* _EXERCISE AIM_
Go over the data below line by line, and state how many lines contain the string "Also". Give the number only.
:: PROVIDED ENTRIES
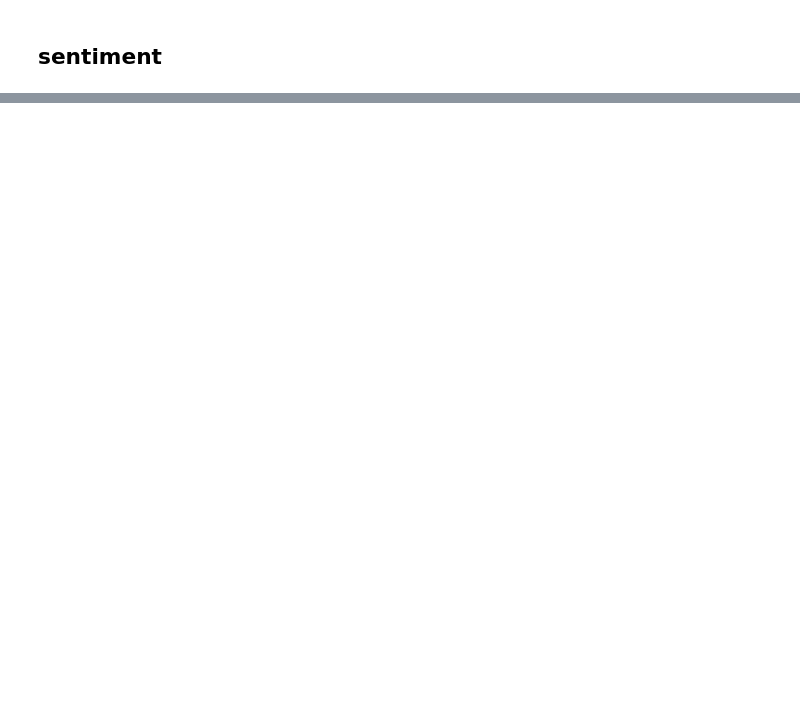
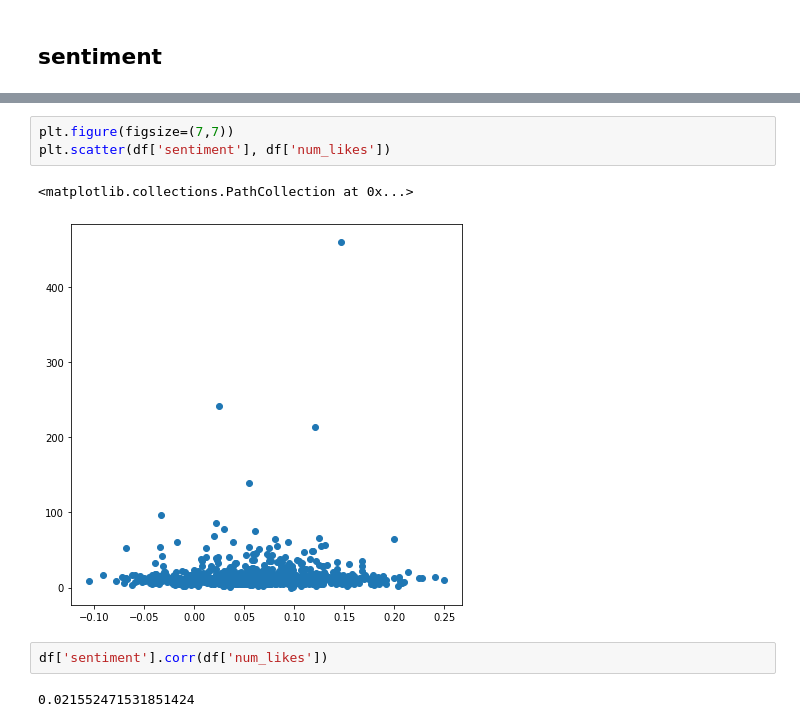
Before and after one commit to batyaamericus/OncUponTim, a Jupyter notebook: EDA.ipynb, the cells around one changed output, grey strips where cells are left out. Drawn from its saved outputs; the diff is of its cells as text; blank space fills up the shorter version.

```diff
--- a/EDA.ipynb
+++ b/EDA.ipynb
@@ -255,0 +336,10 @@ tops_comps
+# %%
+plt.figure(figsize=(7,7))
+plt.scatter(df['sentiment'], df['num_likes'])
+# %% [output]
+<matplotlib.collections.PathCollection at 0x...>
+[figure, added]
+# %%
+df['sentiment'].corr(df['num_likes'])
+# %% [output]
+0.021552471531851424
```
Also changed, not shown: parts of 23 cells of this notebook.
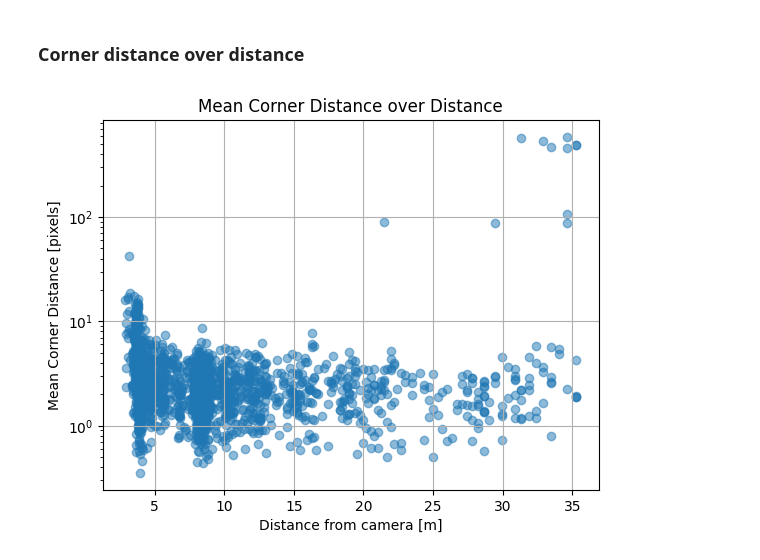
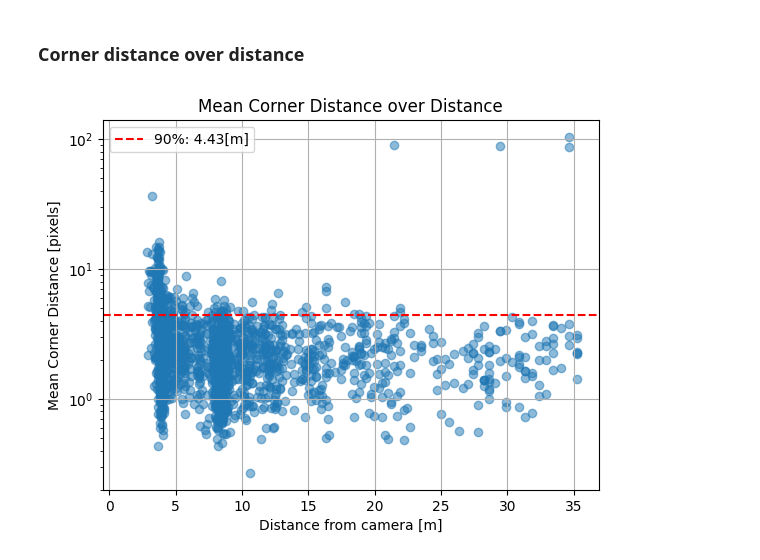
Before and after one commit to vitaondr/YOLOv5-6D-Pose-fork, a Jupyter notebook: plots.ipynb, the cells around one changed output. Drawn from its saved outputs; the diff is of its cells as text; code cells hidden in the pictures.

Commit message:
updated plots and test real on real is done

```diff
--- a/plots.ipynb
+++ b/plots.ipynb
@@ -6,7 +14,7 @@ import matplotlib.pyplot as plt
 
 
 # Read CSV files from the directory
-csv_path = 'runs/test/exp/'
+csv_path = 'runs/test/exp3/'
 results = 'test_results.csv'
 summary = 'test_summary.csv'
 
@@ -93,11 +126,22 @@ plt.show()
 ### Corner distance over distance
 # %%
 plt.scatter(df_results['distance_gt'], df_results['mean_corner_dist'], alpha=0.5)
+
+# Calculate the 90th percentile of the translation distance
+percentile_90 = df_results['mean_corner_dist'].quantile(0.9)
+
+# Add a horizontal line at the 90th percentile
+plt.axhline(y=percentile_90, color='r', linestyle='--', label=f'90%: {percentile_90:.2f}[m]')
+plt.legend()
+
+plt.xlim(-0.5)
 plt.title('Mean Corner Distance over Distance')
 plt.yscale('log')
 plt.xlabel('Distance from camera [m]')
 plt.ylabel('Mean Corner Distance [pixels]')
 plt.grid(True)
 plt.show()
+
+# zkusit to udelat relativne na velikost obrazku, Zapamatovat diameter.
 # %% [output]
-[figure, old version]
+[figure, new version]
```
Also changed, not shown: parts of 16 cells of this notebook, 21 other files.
::::
:: PROVIDED ENTRIES
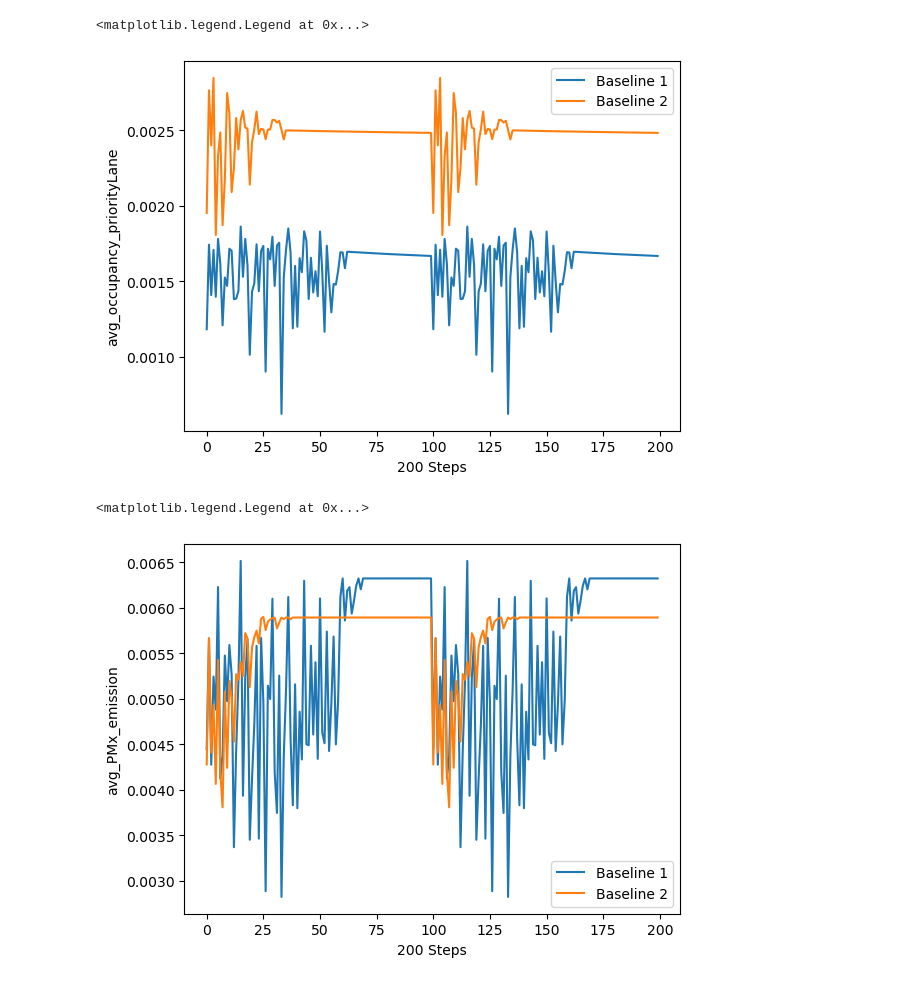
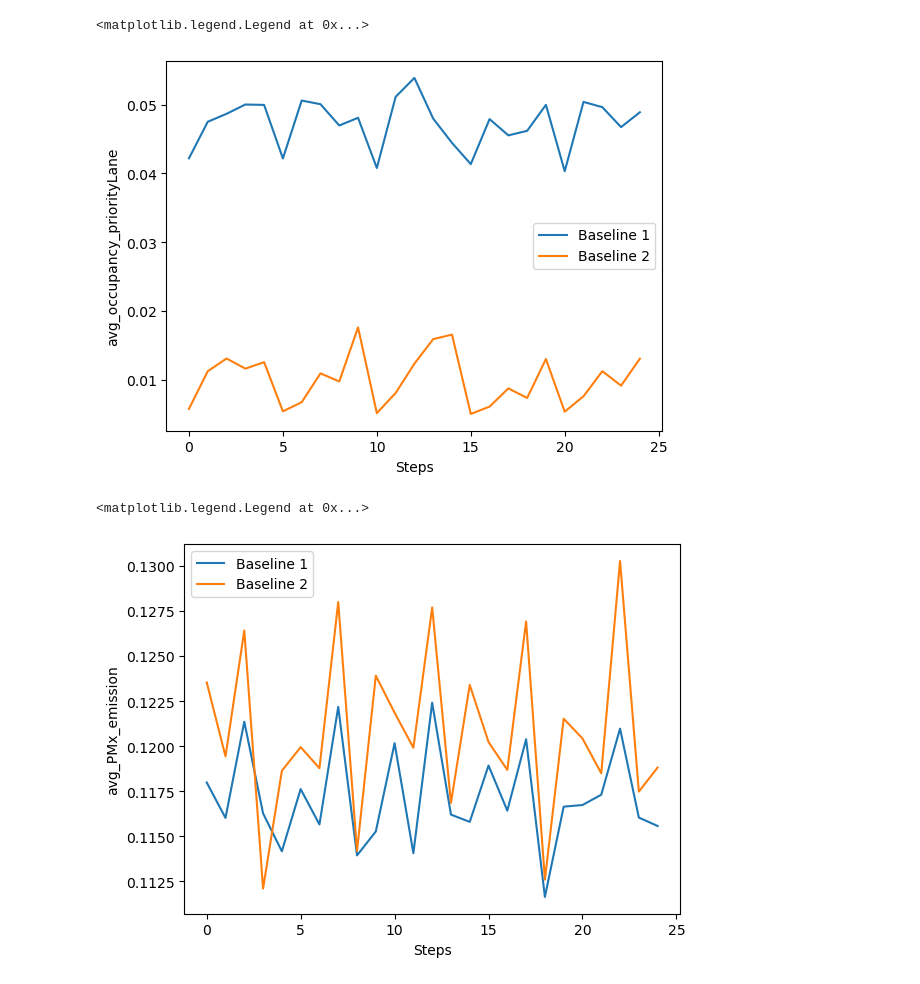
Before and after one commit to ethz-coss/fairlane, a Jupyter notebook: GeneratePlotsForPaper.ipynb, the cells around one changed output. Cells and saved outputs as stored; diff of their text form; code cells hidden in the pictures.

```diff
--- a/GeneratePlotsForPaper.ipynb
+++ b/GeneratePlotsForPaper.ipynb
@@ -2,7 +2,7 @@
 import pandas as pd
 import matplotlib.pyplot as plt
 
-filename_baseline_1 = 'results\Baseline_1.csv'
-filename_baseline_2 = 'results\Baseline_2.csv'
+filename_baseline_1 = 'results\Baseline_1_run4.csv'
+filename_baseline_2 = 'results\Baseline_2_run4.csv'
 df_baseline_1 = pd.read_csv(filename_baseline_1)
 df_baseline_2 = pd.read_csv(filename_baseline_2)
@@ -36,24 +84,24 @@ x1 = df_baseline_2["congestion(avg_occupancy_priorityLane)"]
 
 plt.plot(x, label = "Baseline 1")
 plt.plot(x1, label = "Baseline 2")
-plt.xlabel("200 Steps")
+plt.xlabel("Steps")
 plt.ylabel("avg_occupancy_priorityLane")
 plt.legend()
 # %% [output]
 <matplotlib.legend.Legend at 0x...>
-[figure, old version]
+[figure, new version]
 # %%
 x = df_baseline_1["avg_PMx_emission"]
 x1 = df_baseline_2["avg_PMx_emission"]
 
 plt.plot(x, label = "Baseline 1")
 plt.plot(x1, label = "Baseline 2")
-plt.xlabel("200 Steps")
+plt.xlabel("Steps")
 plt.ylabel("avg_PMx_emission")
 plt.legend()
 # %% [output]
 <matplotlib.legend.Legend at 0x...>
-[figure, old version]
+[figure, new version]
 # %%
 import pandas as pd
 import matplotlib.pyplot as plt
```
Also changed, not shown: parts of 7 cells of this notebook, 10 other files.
::::
* _TASK RESULT_
3